Indonesian curatorial collective ruangrupa, who organized the recently opened Documenta 15, and Sabine Schormann, the quinquennial’s director, separately issued statements apologizing for the inclusion at the exhibition of a work containing anti-Semitic imagery. People’s Justice, a mural by Indonesian collective Tarang Padi, created in 2002 in response to the violent military dictatorship of Suharto in their home country, was first covered over and then removed after it was discovered to feature two exaggerated and unkind depictions of Jews.
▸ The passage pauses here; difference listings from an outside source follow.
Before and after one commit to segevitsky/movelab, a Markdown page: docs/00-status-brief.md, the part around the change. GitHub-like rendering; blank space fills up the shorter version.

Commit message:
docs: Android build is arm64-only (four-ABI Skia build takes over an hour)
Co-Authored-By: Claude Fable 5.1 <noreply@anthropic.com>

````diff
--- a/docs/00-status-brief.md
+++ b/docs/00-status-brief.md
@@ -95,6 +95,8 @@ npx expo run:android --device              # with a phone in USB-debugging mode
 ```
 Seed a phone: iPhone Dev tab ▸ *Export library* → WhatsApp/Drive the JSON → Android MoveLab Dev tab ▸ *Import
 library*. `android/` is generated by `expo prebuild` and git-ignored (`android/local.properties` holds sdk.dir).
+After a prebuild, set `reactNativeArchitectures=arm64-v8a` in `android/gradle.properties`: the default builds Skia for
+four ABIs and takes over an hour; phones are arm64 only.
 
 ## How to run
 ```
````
One was a clearly labeled Mossad agent with the head of a pig (Mossad is Israel’s secret service); the second, which drew the most ire, was a caricature of an Orthodox Jewish man wearing a black derby hat bearing the insignia of the Nazi Schutzstaffel.
“The truth of the matter is that we collectively failed to spot the figure in the work, which is a character that evokes classical stereotypes of antisemitism,” wrote the curators in their June 23 statement. “We acknowledge that this was our error.”
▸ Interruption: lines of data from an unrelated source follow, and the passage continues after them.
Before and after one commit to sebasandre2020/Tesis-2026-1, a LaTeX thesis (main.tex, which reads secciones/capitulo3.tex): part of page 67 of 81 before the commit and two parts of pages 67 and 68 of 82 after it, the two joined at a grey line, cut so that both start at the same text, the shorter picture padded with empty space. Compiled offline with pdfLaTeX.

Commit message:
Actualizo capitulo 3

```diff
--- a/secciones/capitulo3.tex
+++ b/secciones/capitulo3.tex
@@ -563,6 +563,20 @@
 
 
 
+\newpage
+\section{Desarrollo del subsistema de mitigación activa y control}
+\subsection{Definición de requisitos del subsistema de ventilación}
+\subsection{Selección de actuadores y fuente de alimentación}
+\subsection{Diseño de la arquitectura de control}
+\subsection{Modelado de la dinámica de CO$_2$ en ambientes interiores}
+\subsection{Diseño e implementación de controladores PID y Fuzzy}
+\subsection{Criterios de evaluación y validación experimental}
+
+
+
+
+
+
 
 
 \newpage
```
Schorrman in her statement asserted, “Clearly antisemitic depictions will be uninstalled, and in the case of controversial positions, an appropriate debate will be conducted.” Promising to oversee an investigation of the entire Documenta, which spans thirty-two venues and 105,000 square feet, to ensure there are no other works that might be characterized thus on display, she additionally noted, “We also reserve the right to un-invite individual artists.” Meron Mendel, director of Frankfurt’s Anne Frank educational center, will conduct the investigation, and will additionally chair a June 29 panel on anti-Semitism and racism.
The curators, who themselves for months endured and stoutly denied accusations of anti-Semitism owing to their inclusion of a few artists who publicly condemned Germany’s 2019 anti-BDS resolution as a “threat to artistic freedom and freedom of speech,” pleaded for viewers not to look away from their edition of Documenta, much of it focused on the frequently ignored Global South and vowed to be more watchful.
“We want to use this moment to say that we hope that all of our works have not been in vain, just like the work of our supporters and collaborators is not in vain,” they wrote. “We take this opportunity to educate ourselves further about the atrocious history and present of antisemitism and are shocked that this figure made it into the work in question.”